A common complaint from SMEs in recent years has been the lack of availability of funding to help them grow (or survive). However, many of these SMEs simply asked only their banks for financial support and this was not always approved. Did you know there are a considerable number of sources of finance available out there with companies keen to lend? Let’s have a look at just some of the options available.
Bank Loans & Overdrafts
These are the most common type of funding for SMEs. Remember you can ask other banks for loans and not just your own bank.
Loans from Commercial Lenders
Outside of the banks are commercial lenders, many of whom are actively seeking businesses to lend money to. They usually look for ability to repay the loan rather than just asset-rich companies that traditionally provide more security for banks.
If you are an asset-rich company, such as those who have plant & machinery, asset-based lenders could be your best bet. They will loan against the value of your assets.
These are available against commercial property and would be a good alternative to your bank.
A factor will normally pay you say 85% of your invoice and then manage your sales ledger for you, collecting the money owed from your customers themselves. If you have large and particularly blue chip clients, this could be a sensible route to investigate.
This type of financing is a loan against an invoice or group of invoices. You still chase payment from your customers yourselves and then use these funds to repay the amount loaned.
Business Angels & Venture Capitalists
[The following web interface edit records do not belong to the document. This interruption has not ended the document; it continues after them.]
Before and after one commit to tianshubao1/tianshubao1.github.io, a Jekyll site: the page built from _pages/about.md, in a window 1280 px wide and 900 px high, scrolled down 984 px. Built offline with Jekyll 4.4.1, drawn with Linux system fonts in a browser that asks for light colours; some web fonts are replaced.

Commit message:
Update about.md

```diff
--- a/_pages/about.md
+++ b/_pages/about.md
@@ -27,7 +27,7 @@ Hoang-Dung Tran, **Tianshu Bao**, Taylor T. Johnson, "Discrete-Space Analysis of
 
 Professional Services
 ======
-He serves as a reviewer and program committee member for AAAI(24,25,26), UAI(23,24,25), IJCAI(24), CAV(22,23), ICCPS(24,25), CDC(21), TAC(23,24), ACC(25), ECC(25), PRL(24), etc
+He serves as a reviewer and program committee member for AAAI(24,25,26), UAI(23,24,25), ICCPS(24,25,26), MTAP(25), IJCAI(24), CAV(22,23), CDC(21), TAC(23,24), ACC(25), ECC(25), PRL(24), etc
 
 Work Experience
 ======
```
Depending on how much funding you are seeking, business angels and venture capitalists could be a great option for you. You would be selling a stake in your business in return for the funds and you often gain valuable business advice and contacts from your investor. Think Dragon’s Den!
Have you checked what grants are available in your local area of for your type of business? Contact your local Chamber of Commerce to see what grants you could be entitled to. There are often plenty of grants available, it’s simply a case of knowing they exist.
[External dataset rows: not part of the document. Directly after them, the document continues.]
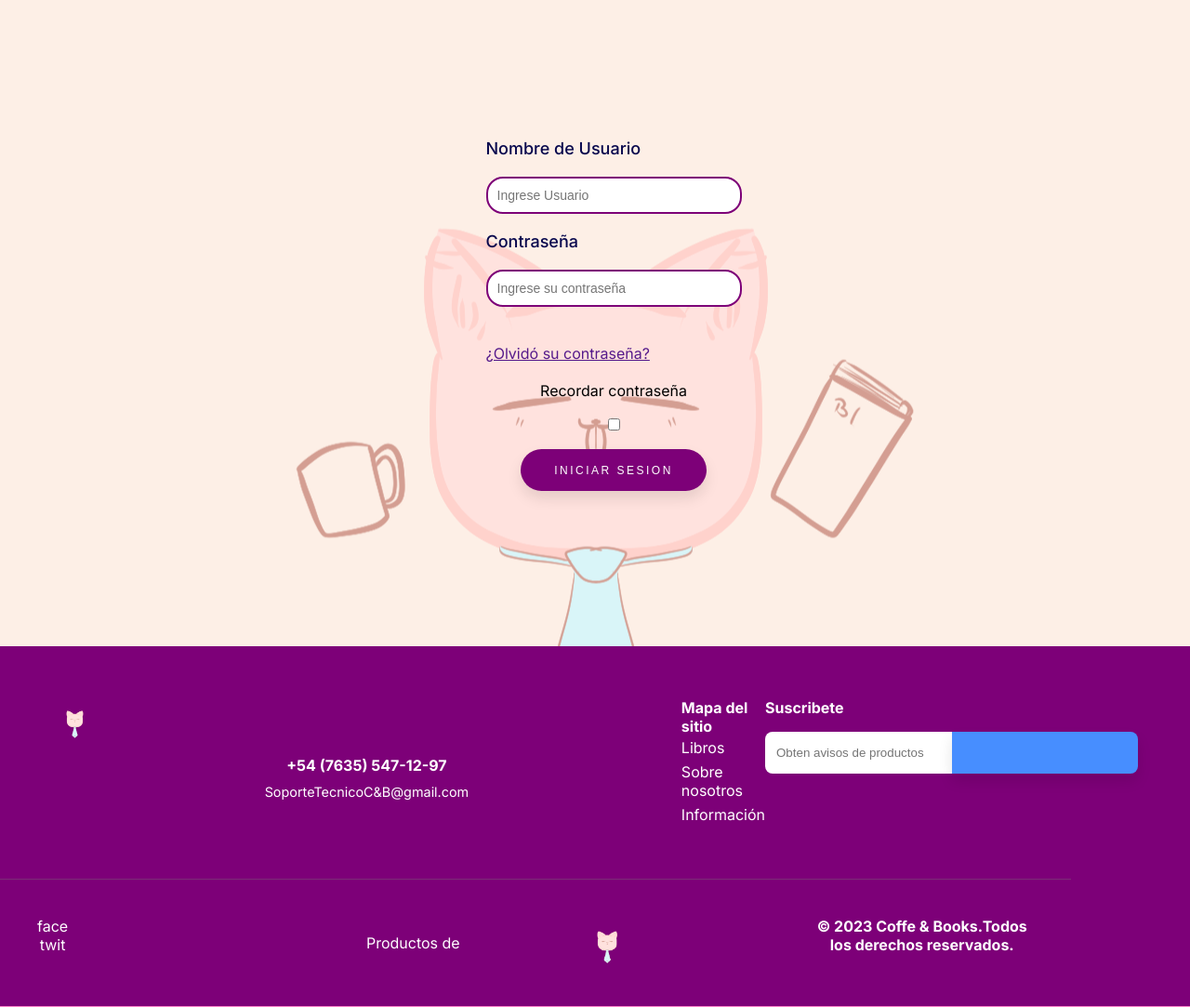
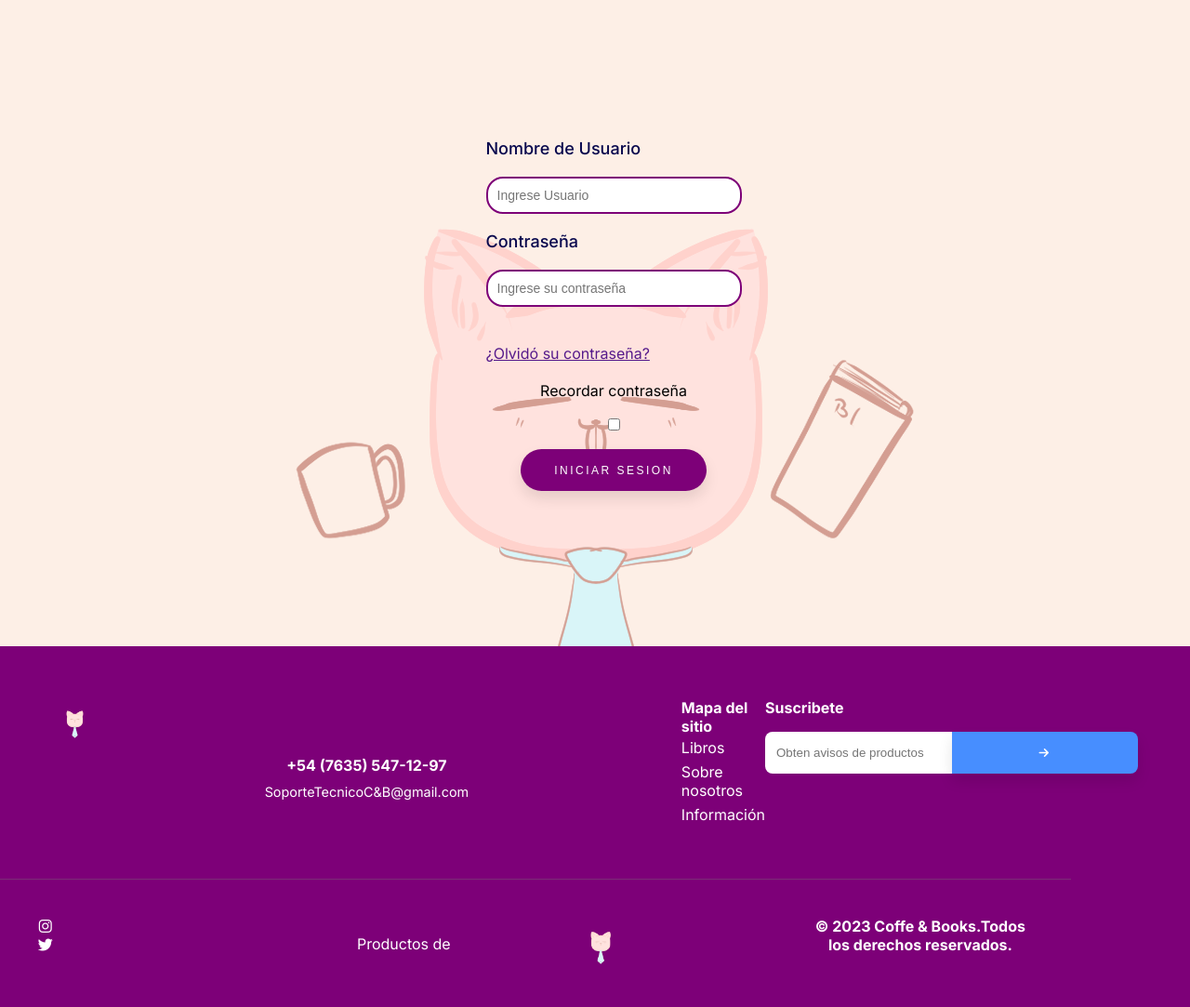
Before and after one commit to barrionuevoJ/CoffeAndBooks_sprint_2, a website: page views/login.html in a window 1280 px wide. Shown: the whole page at 93% size. Drawn offline with Linux system fonts and the light colour scheme; files that its build step writes are made by us from their sources; files whose address does not match are found by name.

Commit message:
icono ig y tw añadidos

```diff
--- a/public/css/styles-login.css
+++ b/public/css/styles-login.css
@@ -79,9 +79,13 @@ html{
 #check-pass {
   text-align: center;
 }
+#pass-check {
+  accent-color: #7D0078;
+}
 .Formulario:focus + .input-label {
   color: #ea00ff;
 }
+
 
 
 button {
--- a/public/css/styles.css
+++ b/public/css/styles.css
@@ -154,11 +154,19 @@ footer div.copyright {
         display: flex;
         flex-direction: column;
         align-items: center;
+
     }
 
     footer div.footer-top .redes i {
         margin-right: 5px;
+        ;
         color: black;
+    }
+
+    .redes{
+        display: flex;
+        flex-direction: column;
+        align-items: center;
     }
 
     footer div.footer-top .redes p {
--- a/views/login.html
+++ b/views/login.html
@@ -5,6 +5,7 @@
     <meta http-equiv="X-UA-Compatible" content="IE=edge">
     <meta name="viewport" content="width=device-width, initial-scale=1.0">
     <link rel="stylesheet" href="css/styles-login.css">
+    <link href="https://cdnjs.cloudflare.com/ajax/libs/font-awesome/6.2.1/css/all.min.css" rel="stylesheet" />
     <title>Coffe&Books</title>
 </head>
 <body>
@@ -35,7 +36,7 @@
                         <label for="firstname" class="input-label"> Nombre de Usuario</label>
                     </div>
                     <div>
-                    <input type="checkbox" id="pass-check"><br><label id="check-pass"for="pass-check">Recordar contraseña</label>
+                    <input type="checkbox" id="pass-check"><br><label id="check-pass" for="pass-check">Recordar contraseña</label>
                     <br>
                     <p><a href="">¿Olvidó su contraseña?</a></p>
                     </div>
@@ -95,8 +96,8 @@
 
         <div class="copyright">
             <div class="redes">
-                <p>face</p>
-                <p>twit</p>
+                <i class="fa-brands fa-instagram"></i>
+                <i class="fa-brands fa-twitter"></i>
             </div>
             <div class="logoCopy">
                 <span>Productos de </span>
```
Also changed, not shown: views/index.html (+2 -2 lines), views/productDetail.html (+13 -0 lines), views/register.html (+2 -2 lines).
Your suppliers are actually a source of finance. If they have offered you 30 day terms, ensure you take 30 days (and not a day longer!) to pay your suppliers.
If you are confident in your business plan and looking for strong growth, obtaining money from the ‘crowd’ could be a very viable option for you. Crowd-funding is a relatively new and as yet largely unregulated area, however it is gaining much traction and providing considerable support to new and growing businesses. Once your business plan is approved and accepted, your pitch and request for funds are placed on the crowd-funders website and a number of people can invest or lend money to your business.
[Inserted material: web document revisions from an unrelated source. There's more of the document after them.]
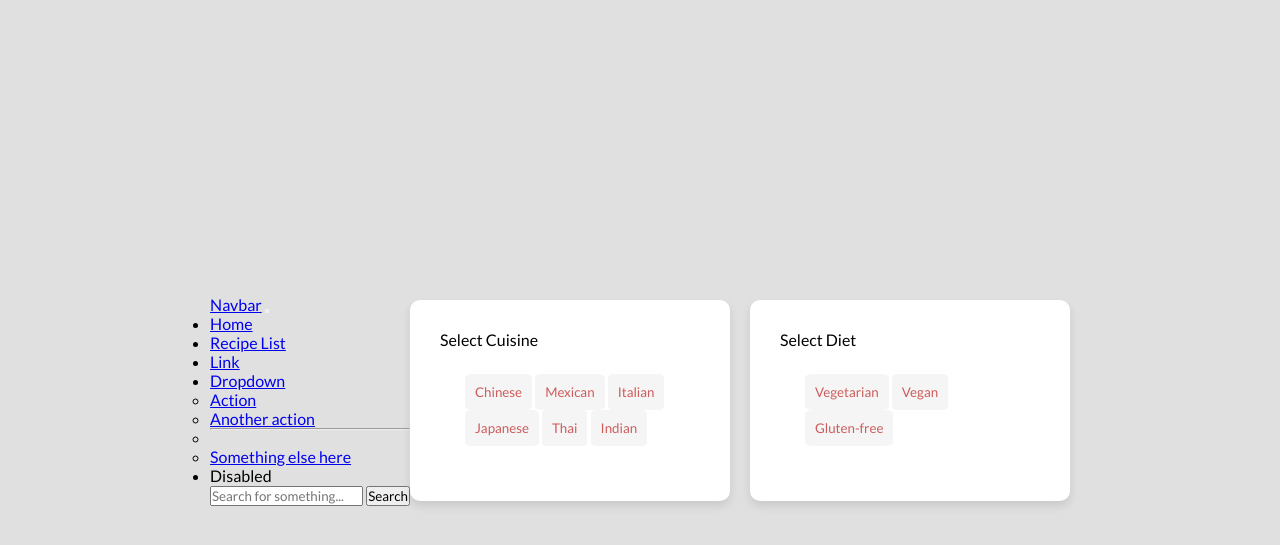
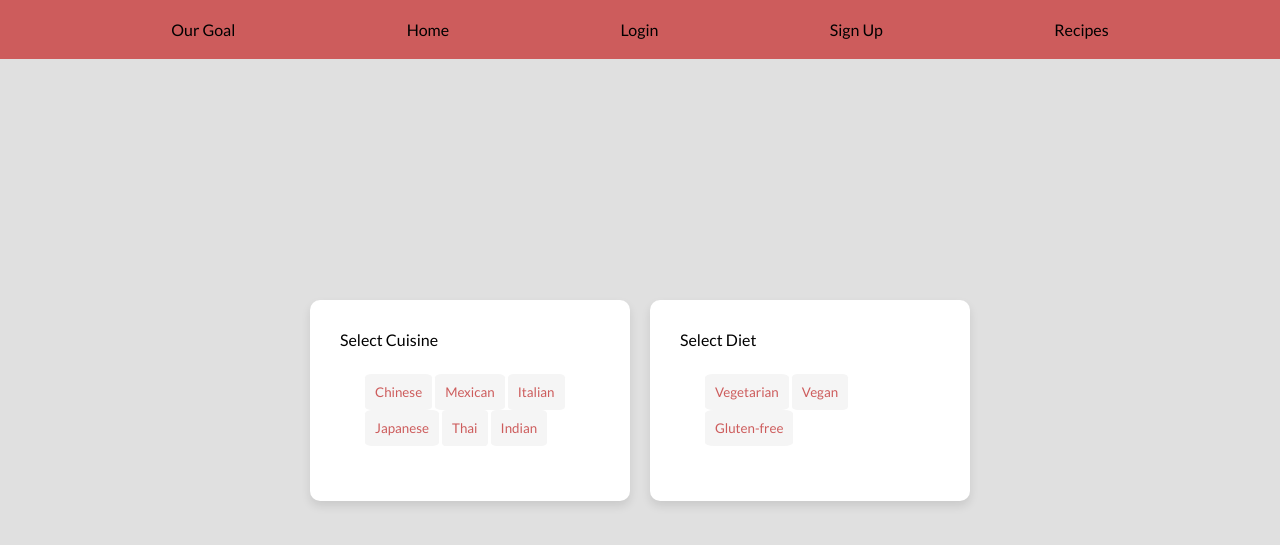
Before and after one commit to HDisHERE/Food-Website, a Django app: page /questionnaire/ in a window 1280 px wide. Shown: the top 545 px of the page. Run offline with Django 4.2, Linux system fonts and the light colour scheme.

Commit message:
navbar test

```diff
--- a/TheRecipePantry/RecipeApp/templates/nav.html
+++ b/TheRecipePantry/RecipeApp/templates/nav.html
@@ -12,6 +12,18 @@
         </li>
         <li class="nav-item">
           <a class="nav-link" href="{% url 'recipe-list' %}">Recipe List</a>
+        </li>
+        <li class="nav-item">
+          <a class="nav-link" href="{% url 'ourgoalt' %}">Our Goal</a>
+        </li>
+        <li class="nav-item">
+          <a class="nav-link" href="{% url 'login' %}">Login</a>
+        </li>
+        <li class="nav-item">
+          <a class="nav-link" href="{% url 'signup' %}">Sign Up</a>
+        </li>
+        <li class="nav-item">
+          <a class="nav-link" href="{% url 'testpage' %}">Test Page</a>
         </li>
         <li class="nav-item">
           <a class="nav-link" href="#">Link</a>
--- a/TheRecipePantry/RecipeApp/templates/questionnaire.html
+++ b/TheRecipePantry/RecipeApp/templates/questionnaire.html
@@ -9,6 +9,24 @@
     <link href="https://fonts.googleapis.com/css2?family=Lato:ital,wght@0,100;0,300;0,400;0,700;0,900;1,100;1,300;1,400;1,700;1,900&family=VT323&display=swap" rel="stylesheet">
     <link rel="stylesheet" href="../static/questionnaire.css">
     <style>
+        .navbar {
+            font-family: 'Lato', sans-serif;
+            position: fixed;
+            top: 0;
+            left: 0;
+            width: 100%;
+            padding-top: 20px;
+            padding-bottom: 20px;
+            display: flex;
+            justify-content: space-evenly;
+            align-items: center;
+            background-color: indianred;
+        }
+
+        .navbar a {
+            color: black;
+            text-decoration: none;
+        }
 
         *{
             margin: 0;
@@ -72,7 +90,15 @@
     <title>The Recipe Pantry</title>
 </head>
 <header>
- {% include 'nav.html' %}
+
+  <nav class="navbar">
+    <a href="{% url 'ourgoal' %}">Our Goal</a>
+    <a class = "active" href="{% url 'home' %}">Home</a>
+    <a href="{% url 'login' %}">Login</a>
+    <a href="{% url 'signup' %}">Sign Up</a>
+    <a href="{% url 'recipes' %}">Recipes</a>
+  </nav>
+
 </header>
 <body>
 <div class="cuisineselection">
```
Schemes to help support you
Schemes such as Growth Accelerator and Start-Up Loans are worth investigating as they offer more than just funding or the greater opportunity to achieve funding; they also come with valuable mentoring support and advice from the private sector – those who are already experienced in such matters.
This is just a taster of what is out there. It is clear to see that funding is available from more than just your own bank!
Do get in touch if you’d like to discuss any of these funding options for your own growth plans. I am a registered and approved Growth Coach for the Growth Accelerator scheme and would be delighted to help you achieve your growth ambitions for your business.
To learn more, please click here.